Habitat and Ecology
IUCN Red List Assessment
Red List Category
Red List Criteria
Widespread hypoxia and massive eruptions of noxious, radiatively active gases currently characterize the world's strongest eastern ocean upwelling zone. A theory supported by modelling results and observations, suggests that the world's coastal upwelling zones will undergo progressive intensification in response to greenhouse gas buildup. This presents the prospect of progressive development of similarly degraded marine ecosystems in additional regions, and the prospect of a contributing feedback loop involving associated additions to the global buildup rate of greenhouse gases. This would result in further increases in upwelling intensity and the creation of additional sources of greenhouse gas emissions. Abundant sardine stocks of this subspecies that are exposed to fishing pressure might be a mitigating factor opposing the process, but at the same time the populations are collapsing. (Bakun and Weeks 2004)

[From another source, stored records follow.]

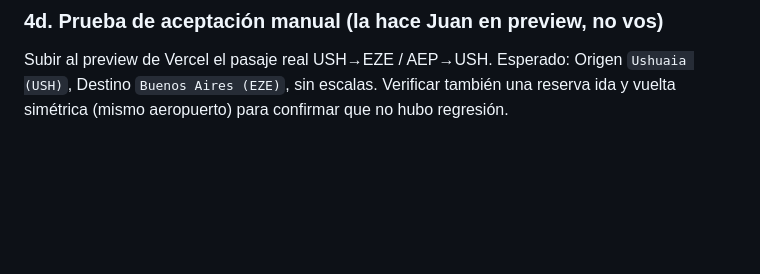
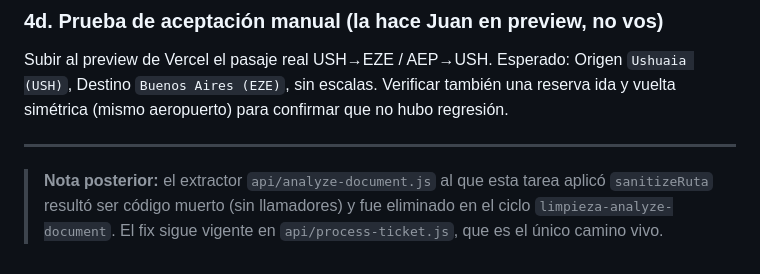
Before and after one commit to contactosolucionair-cpu/dev, a Markdown page: docs/prompt-claude-code-ruta-metro.md, the part around the change. Rendered like a GitHub page; blank space fills up the shorter version.

```diff
--- a/docs/prompt-claude-code-ruta-metro.md
+++ b/docs/prompt-claude-code-ruta-metro.md
@@ -250,3 +250,10 @@ Resumir: reglas agregadas a cada prompt (citar líneas), ubicación del reemplaz
 ### 4d. Prueba de aceptación manual (la hace Juan en preview, no vos)
 
 Subir al preview de Vercel el pasaje real USH→EZE / AEP→USH. Esperado: Origen `Ushuaia (USH)`, Destino `Buenos Aires (EZE)`, sin escalas. Verificar también una reserva ida y vuelta simétrica (mismo aeropuerto) para confirmar que no hubo regresión.
+
+---
+
+> **Nota posterior:** el extractor `api/analyze-document.js` al que esta tarea
+> aplicó `sanitizeRuta` resultó ser código muerto (sin llamadores) y fue
+> eliminado en el ciclo `limpieza-analyze-document`. El fix sigue vigente en
+> `api/process-ticket.js`, que es el único camino vivo.
```
Also changed, not shown: docs/prompt-claude-code-limpieza-analyze-document.md (added, +114 -0 lines), docs/prompt-claude-code-superficies-scan.md (+13 -6 lines).
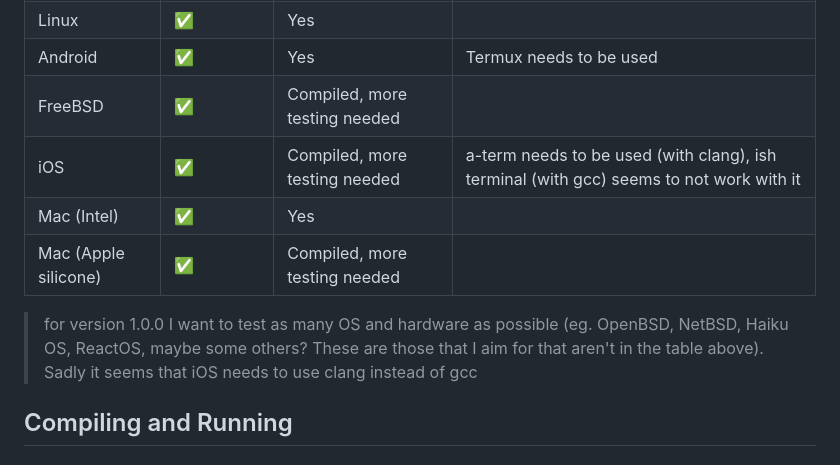
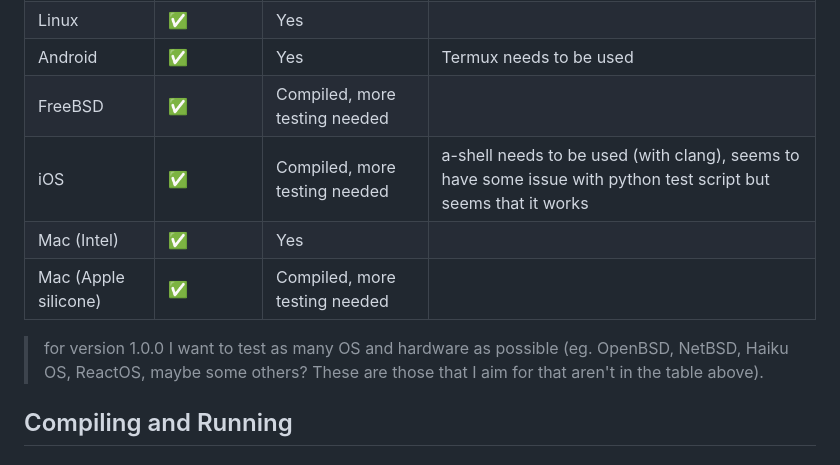
Before and after one commit to Treechcer/DIO, a Markdown page: README.md, the part around the change. Rendered like a GitHub page.

Commit message:
updated readme after more testing

```diff
--- a/README.md
+++ b/README.md
@@ -12,12 +12,11 @@ This is test of making a programming language in C with the least amount of help
 |Linux|✅|Yes||
 |Android|✅|Yes|Termux needs to be used|
 |FreeBSD|✅|Compiled, more testing needed||
-|iOS|✅|Compiled, more testing needed|a-term needs to be used (with clang), ish terminal (with gcc) seems to not work with it|
+|iOS|✅|Compiled, more testing needed|a-shell needs to be used (with clang), seems to have some issue with python test script but seems that it works|
 |Mac (Intel)|✅|Yes||
 |Mac (Apple silicone)|✅|Compiled, more testing needed||
 
 > for version 1.0.0 I want to test as many OS and hardware as possible (eg. OpenBSD, NetBSD, Haiku OS, ReactOS, maybe some others? These are those that I aim for that aren't in the table above).
-> Sadly it seems that iOS needs to use clang instead of gcc
 
 ## Compiling and Running
 
```
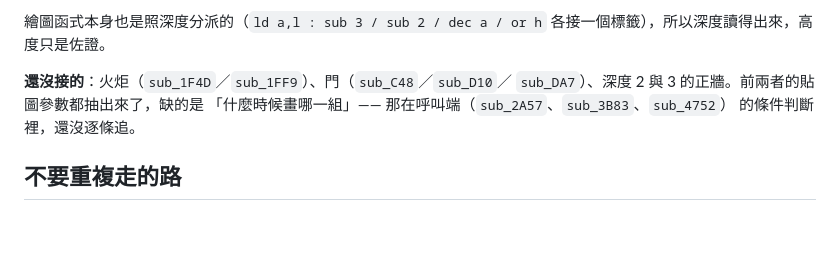
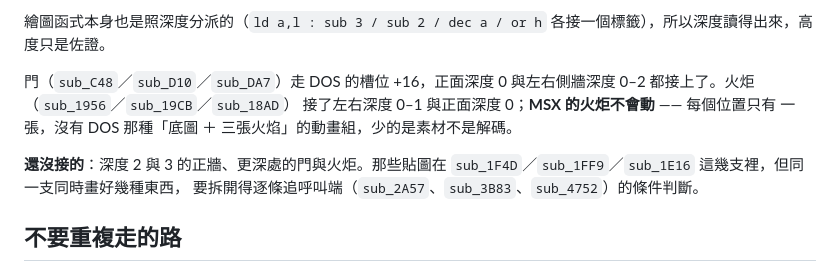
Before and after one commit to wicanr2/mm2_cht, a Markdown page: docs/research/02-other-platforms.md, the part around the change. Drawn GitHub-style; blank space fills up the shorter version.

```diff
--- a/docs/research/02-other-platforms.md
+++ b/docs/research/02-other-platforms.md
@@ -523,10 +523,14 @@ MSX2 的 VDP 自己會搬矩形，所以畫面不是 CPU 疊圖，是一串 VDP
 繪圖函式本身也是照深度分派的（`ld a,l : sub 3 / sub 2 / dec a / or h`
 各接一個標籤），所以深度讀得出來，高度只是佐證。
 
-**還沒接的**：火炬（`sub_1F4D`／`sub_1FF9`）、門（`sub_C48`／`sub_D10`／
-`sub_DA7`）、深度 2 與 3 的正牆。前兩者的貼圖參數都抽出來了，缺的是
-「什麼時候畫哪一組」—— 那在呼叫端（`sub_2A57`、`sub_3B83`、`sub_4752`）
-的條件判斷裡，還沒逐條追。
+門（`sub_C48`／`sub_D10`／`sub_DA7`）走 DOS 的槽位 +16，正面深度 0
+與左右側牆深度 0–2 都接上了。火炬（`sub_1956`／`sub_19CB`／`sub_18AD`）
+接了左右深度 0–1 與正面深度 0；**MSX 的火炬不會動** —— 每個位置只有
+一張，沒有 DOS 那種「底圖 ＋ 三張火焰」的動畫組，少的是素材不是解碼。
+
+**還沒接的**：深度 2 與 3 的正牆、更深處的門與火炬。那些貼圖在
+`sub_1F4D`／`sub_1FF9`／`sub_1E16` 這幾支裡，但同一支同時畫好幾種東西，
+要拆開得逐條追呼叫端（`sub_2A57`、`sub_3B83`、`sub_4752`）的條件判斷。
 
 ## 不要重複走的路
 
```
Also changed, not shown: README.md (+2 -1 lines), docs/screenshots/README.md (+1 -1 lines), docs/screenshots/01f-first-person-msx.png, 4 other files.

The fishing of this pelagic fish started in 1950, and reached a peak of captures of >12 million t. A combined effect of a strong ENSO in 1972/1973, overfishing and possibly other large-scale oceanographic changes in the Humbolt current region, led to a collapse of the population of this sardine that was one of the more dominant fish. During early 1980, pelagic harvests remained low, but following the 1984 ENSO event, harvests rose again. In 1994, harvests reached the level of year 1972. Until 1991, the harvests were around 3.0 million t, but the harvest of this sardine had already recently decreased in this region in 1999 to very low values of 300,000 t. It seems that ENSO may have positive and negative effects on the population. Changes in world atmospheric circulation patterns, possibly a consequence of global warming, have been proposed to have effects on its population as well (Wolff et al. 2003).
This subspecies is important for commercial fisheries. It is used for fishmeal and oil. The main area of harvesting is the northeastern Pacific in Mexico. The harvest was around 4,189,889 t in 1990 and seines were the primary catching method (Bianchi et al. 1993). It is marketed fresh, frozen or canned, and is typically utilized for fishmeal, but is also eaten fried and broiled (FAO 1992).
Peruvian Pacific sardine
|This article is an orphan, as few or no other articles link to it. Please introduce links to this page from related articles; suggestions may be available. (December 2010)|
The Peruvian Pacific sardine (scientific name Sardinops sagax sagax) is a subspecies of the South American pilchard found in Peru. Related species of international importance include Sardinops caeruleus (USA), S. melanosticta (Japan), and Sardina pilchardus (Spain). Its geographical distribution extends from the Gulf of Guayaquil (Ecuador) up to Talcahuano (Chile). The most important location of the fish in Peru is Paita, Parachique, Santa Rosa[disambiguation needed], and Chimbote.
On November 2006, Peru obtained the right to use the term sardine, accompanied on the name of the fatherland and the scientific name, to commercialize this product and to assure his revenue to the markets of the world.
|This article does not cite any references or sources. Please help improve this article by adding citations to reliable sources. Unsourced material may be challenged and removed. (December 2006)|
|This Clupeiformes article is a stub. You can help Wikipedia by expanding it.|